Brief
In the entries below, find every line with "responseData" and copy it.

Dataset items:
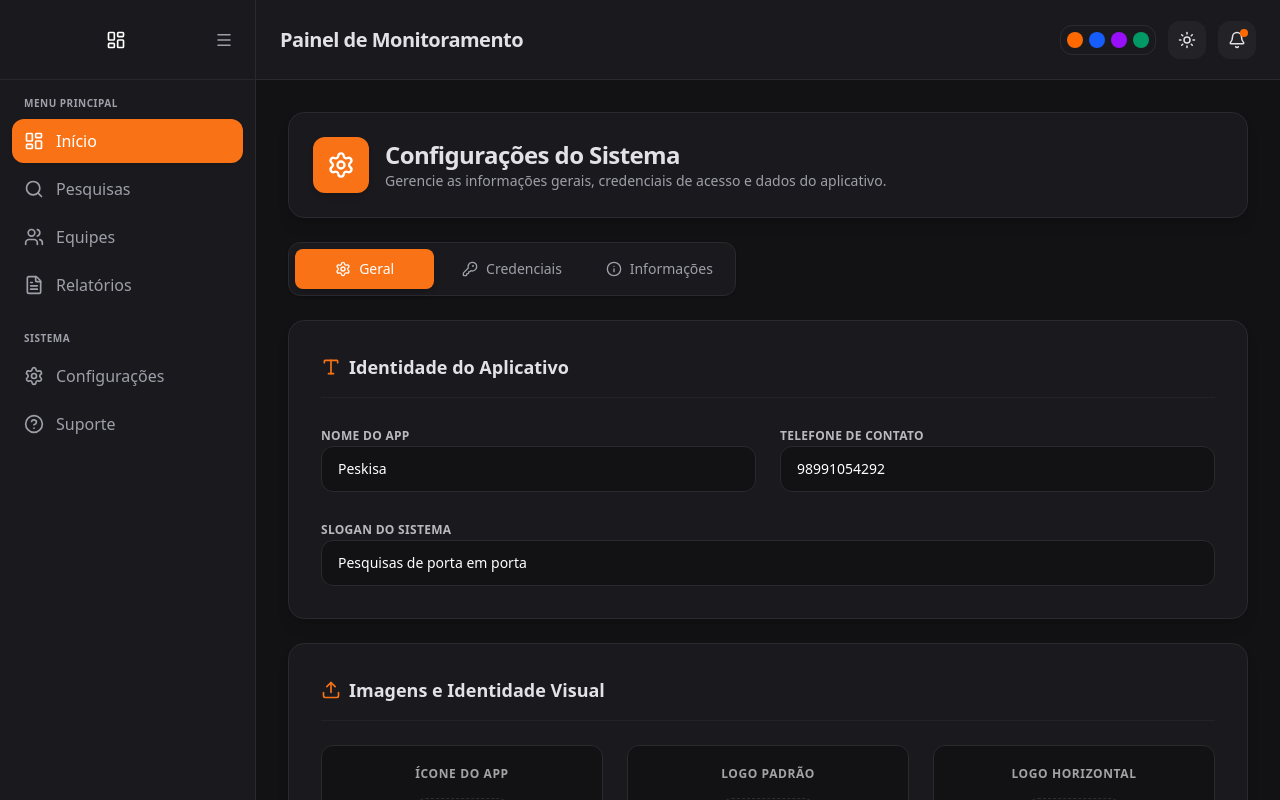
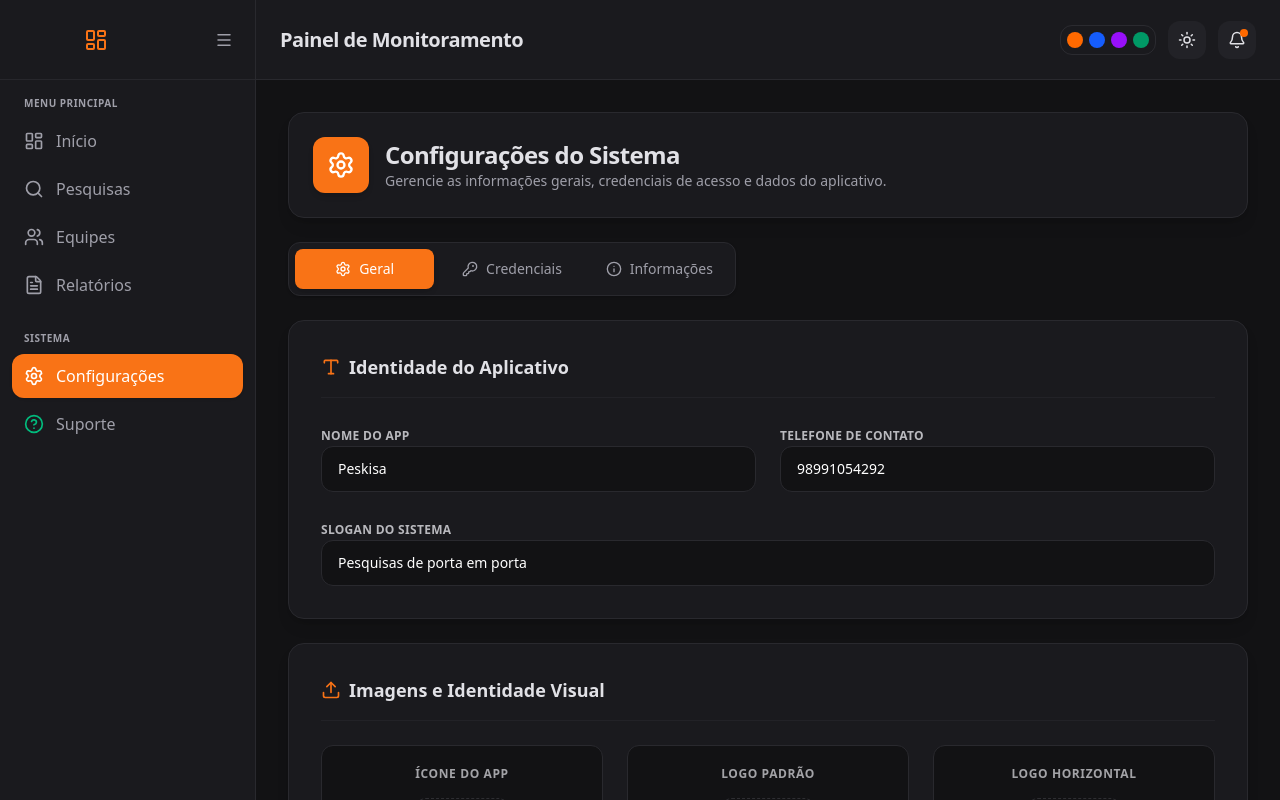
Before and after one commit to kelvynkhrystian/FrontendPeskisa, a React (Vite) app: page /admin/config in a window 1280 px wide. Shown: the top 800 px of the page. Built offline with nearby package versions, Linux system fonts and the light colour scheme; no server answers.

Commit message:
ajuste links sidebar com rotas base criadas das paginas de admin

```diff
--- a/src/components/Sidebar/AdminSidebar.tsx
+++ b/src/components/Sidebar/AdminSidebar.tsx
@@ -1,4 +1,5 @@
 import { useState, useEffect } from 'react';
+import { NavLink } from 'react-router-dom';
 import { useTheme } from '../../contexts/ThemeContext';
 import {
   LayoutDashboard,
@@ -34,11 +35,12 @@ export function AdminSidebar({
 
   useEffect(() => {
     api
-      .get('/api/config')
+      .get('/config')
       .then((response) => {
-        if (response.data) {
-          if (response.data.logo_horizontal)
-            setLogoPadrao(response.data.logo_horizontal);
+        const responseData = response.data.config || response.data;
+        if (responseData) {
+          if (responseData.logo_horizontal)
+            setLogoPadrao(responseData.logo_horizontal);
         }
       })
       .catch((error) => console.error('Erro ao buscar configurações:', error));
@@ -57,15 +59,18 @@ export function AdminSidebar({
       {/* Topo da Sidebar */}
       <div className="h-20 flex items-center justify-between px-4 border-b border-zinc-500/15">
         <div className="flex items-center gap-3 overflow-hidden">
-          <div className="flex items-center justify-center shrink-0 w-50 h-40 rounded-xl text-white">
+          <div className="flex items-center justify-center shrink-0 w-40 h-10 text-white">
             {logoPadrao ? (
               <img
-                src={`${import.meta.env.VITE_API_URL}${logoPadrao.startsWith('/') ? '' : '/'}${logoPadrao}`}
+                src={`${import.meta.env.VITE_API_URL || 'http://localhost:3333'}${logoPadrao.startsWith('/') ? '' : '/'}${logoPadrao}`}
                 alt="Logo"
-                className="w-40 h-10 object-contain"
+                className="w-full h-full object-contain"
               />
             ) : (
-              <LayoutDashboard size={20} />
+              <LayoutDashboard
+                size={24}
+                style={{ color: 'var(--primary-color)' }}
+              />
             )}
           </div>
         </div>
@@ -83,7 +88,7 @@ export function AdminSidebar({
         </button>
       </div>
 
-      {/* Links de navegação */}
+      {/* Links de navegação com NavLink para controle de estado ativo */}
       <div className="flex-1 overflow-y-auto px-3 py-4 space-y-6 scrollbar-thin">
         <div>
           {sidebarOpen && (
@@ -92,35 +97,73 @@ export function AdminSidebar({
             </p>
           )}
           <nav className="space-y-1">
-            <a
-              href="#"
-              className="flex items-center gap-3 px-3 py-2.5 rounded-xl font-medium transition-colors text-white shadow-sm"
-              style={{ backgroundColor: 'var(--primary-color)' }}
+            <NavLink
+              to="/admin/dashboard"
+              className={({ isActive }) =>
+                `flex items-center gap-3 px-3 py-2.5 rounded-xl font-medium transition-colors ${
+                  isActive
+                    ? 'text-white shadow-sm'
+                    : 'text-zinc-400 hover:text-zinc-100 hover:bg-zinc-500/10'
+                }`
+              }
+              style={({ isActive }) =>
+                isActive ? { backgroundColor: 'var(--primary-color)' } : {}
+              }
             >
               <LayoutDashboard size={20} className="shrink-0" />
               {sidebarOpen && <span>Início</span>}
-            </a>
-            <a
-              href="#"
-              className="flex items-center gap-3 px-3 py-2.5 rounded-xl font-medium text-zinc-400 hover:text-zinc-100 hover:bg-zinc-500/10 transition-colors"
+            </NavLink>
+
+            <NavLink
+              to="/admin/pesquisas"
+              className={({ isActive }) =>
+                `flex items-center gap-3 px-3 py-2.5 rounded-xl font-medium transition-colors ${
+                  isActive
+                    ? 'text-white shadow-sm'
+                    : 'text-zinc-400 hover:text-zinc-100 hover:bg-zinc-500/10'
+                }`
+              }
+              style={({ isActive }) =>
+                isActive ? { backgroundColor: 'var(--primary-color)' } : {}
+              }
             >
               <Search size={20} className="shrink-0" />
               {sidebarOpen && <span className="flex-1">Pesquisas</span>}
-            </a>
-            <a
-              href="#"
-              className="flex items-center gap-3 px-3 py-2.5 rounded-xl font-medium text-zinc-400 hover:text-zinc-100 hover:bg-zinc-500/10 transition-colors"
+            </NavLink>
+
+            <NavLink
+              to="/admin/equipes"
+              className={({ isActive }) =>
+                `flex items-center gap-3 px-3 py-2.5 rounded-xl font-medium transition-colors ${
+                  isActive
+                    ? 'text-white shadow-sm'
+                    : 'text-zinc-400 hover:text-zinc-100 hover:bg-zinc-500/10'
+                }`
+              }
+              style={({ isActive }) =>
+                isActive ? { backgroundColor: 'var(--primary-color)' } : {}
+              }
             >
               <Users size={20} className="shrink-0" />
               {sidebarOpen && <span>Equipes</span>}
-            </a>
-            <a
-              href="#"
-              className="flex items-center gap-3 px-3 py-2.5 rounded-xl font-medium text-zinc-400 hover:text-zinc-100 hover:bg-zinc-500/10 transition-colors"
+            </NavLink>
+
+            <NavLink
+              to="/admin/relatorios"
+              className={({ isActive }) =>
+                `flex items-center gap-3 px-3 py-2.5 rounded-xl font-medium transition-colors ${
+                  isActive
+                    ? 'text-white shadow-sm'
+                    : 'text-zinc-400 hover:text-zinc-100 hover:bg-zinc-500/10'
+                }`
+              }
+              style={({ isActive }) =>
+                isActive ? { backgroundColor: 'var(--primary-color)' } : {}
+              }
             >
               <FileText size={20} className="shrink-0" />
               {sidebarOpen && <span>Relatórios</span>}
-            </a>
+            </NavLink>
           </nav>
         </div>
 
@@ -131,18 +174,31 @@ export function AdminSidebar({
             </p>
           )}
           <nav className="space-y-1">
-            <a
-              href="#"
-              className="flex items-center gap-3 px-3 py-2.5 rounded-xl font-medium text-zinc-400 hover:text-zinc-100 hover:bg-zinc-500/10 transition-colors"
+            <NavLink
+              to="/admin/config"
+              className={({ isActive }) =>
+                `flex items-center gap-3 px-3 py-2.5 rounded-xl font-medium transition-colors ${
+                  isActive
+                    ? 'text-white shadow-sm'
+                    : 'text-zinc-400 hover:text-zinc-100 hover:bg-zinc-500/10'
+                }`
+              }
+              style={({ isActive }) =>
+                isActive ? { backgroundColor: 'var(--primary-color)' } : {}
+              }
             >
               <Settings size={20} className="shrink-0" />
               {sidebarOpen && <span>Configurações</span>}
-            </a>
+            </NavLink>
+
+            {/* Botão de Suporte redirecionando para o WhatsApp com o número correto */}
             <a
-              href="#"
+              href="https://wa.me/5598991054292?text=Olá,%20preciso%20de%20suporte%20no%20sistema%20Peskisa!"
+              target="_blank"
+              rel="noopener noreferrer"
               className="flex items-center gap-3 px-3 py-2.5 rounded-xl font-medium text-zinc-400 hover:text-zinc-100 hover:bg-zinc-500/10 transition-colors"
             >
-              <HelpCircle size={20} className="shrink-0" />
+              <HelpCircle size={20} className="shrink-0 text-emerald-500" />
               {sidebarOpen && <span>Suporte</span>}
             </a>
           </nav>
@@ -151,7 +207,6 @@ export function AdminSidebar({
 
       {/* Rodapé da Sidebar */}
       <div className="p-3 border-t border-zinc-500/15 space-y-3">
-        {/* Bloco de Cores e Tema: Visível APENAS no mobile (lg:hidden) */}
         {sidebarOpen ? (
           <div className="p-3 rounded-xl bg-zinc-500/5 border border-zinc-500/10 space-y-2.5 lg:hidden">
             <div className="flex items-center justify-between">
@@ -202,13 +257,13 @@ export function AdminSidebar({
           </div>
         )}
 
-        <a
-          href="/"
+        <NavLink
+          to="/"
           className="flex items-center gap-3 px-3 py-2.5 rounded-xl font-medium text-red-400 hover:bg-red-500/10 transition-colors"
         >
           <LogOut size={20} className="shrink-0" />
           {sidebarOpen && <span>Sair</span>}
-        </a>
+        </NavLink>
       </div>
     </aside>
   );
--- a/src/pages/Login/index.tsx
+++ b/src/pages/Login/index.tsx
@@ -237,7 +237,7 @@ export function Login() {
 
           <div className="mt-8 pt-4 text-center text-xs space-y-1 select-none border-t border-zinc-500/10">
             <p className={theme === 'dark' ? 'text-zinc-500' : 'text-zinc-400'}>
-              Versão 2.0.1 • {nomeApp || 'Peskisa'}
+              Versão 2.0 • {nomeApp || 'Peskisa'}
             </p>
             <p className={theme === 'dark' ? 'text-zinc-600' : 'text-zinc-500'}>
               Desenvolvido por{' '}
--- a/src/pages/admin/Equipes/index.tsx
+++ b/src/pages/admin/Equipes/index.tsx
@@ -0,0 +1,22 @@
+import { useTheme } from '../../../contexts/ThemeContext';
+
+export function Equipes() {
+  const { theme } = useTheme();
+
+  return (
+    <div className="space-y-6">
+      <h1 className="text-2xl font-bold">Gerenciamento de Equipes</h1>
+      <div
+        className={`p-6 rounded-2xl border ${
+          theme === 'dark'
+            ? 'bg-[#1a1a1e] border-[#29292e]'
+            : 'bg-white border-zinc-200'
+        }`}
+      >
+        <p className="text-sm text-zinc-400">
+          Conteúdo da página de Equipes em construção...
+        </p>
+      </div>
+    </div>
+  );
+}
--- a/src/pages/admin/Pesquisas/index.tsx
+++ b/src/pages/admin/Pesquisas/index.tsx
@@ -0,0 +1,22 @@
+import { useTheme } from '../../../contexts/ThemeContext';
+
+export function Pesquisas() {
+  const { theme } = useTheme();
+
+  return (
+    <div className="space-y-6">
+      <h1 className="text-2xl font-bold">Gerenciamento de Pesquisas</h1>
+      <div
+        className={`p-6 rounded-2xl border ${
+          theme === 'dark'
+            ? 'bg-[#1a1a1e] border-[#29292e]'
+            : 'bg-white border-zinc-200'
+        }`}
+      >
+        <p className="text-sm text-zinc-400">
+          Conteúdo da página de Pesquisas em construção...
+        </p>
+      </div>
+    </div>
+  );
+}
--- a/src/pages/admin/Relatorio/index.tsx
+++ b/src/pages/admin/Relatorio/index.tsx
@@ -0,0 +1,22 @@
+import { useTheme } from '../../../contexts/ThemeContext';
+
+export function Relatorio() {
+  const { theme } = useTheme();
+
+  return (
+    <div className="space-y-6">
+      <h1 className="text-2xl font-bold">Relatórios do Sistema</h1>
+      <div
+        className={`p-6 rounded-2xl border ${
+          theme === 'dark'
+            ? 'bg-[#1a1a1e] border-[#29292e]'
+            : 'bg-white border-zinc-200'
+        }`}
+      >
+        <p className="text-sm text-zinc-400">
+          Conteúdo da página de Relatórios em construção...
+        </p>
+      </div>
+    </div>
+  );
+}
```
Also changed, not shown: src/routes/router.tsx (+22 -7 lines).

Answer space
+        const responseData = response.data.config || response.data;
+        if (responseData) {
+          if (responseData.logo_horizontal)
+            setLogoPadrao(responseData.logo_horizontal);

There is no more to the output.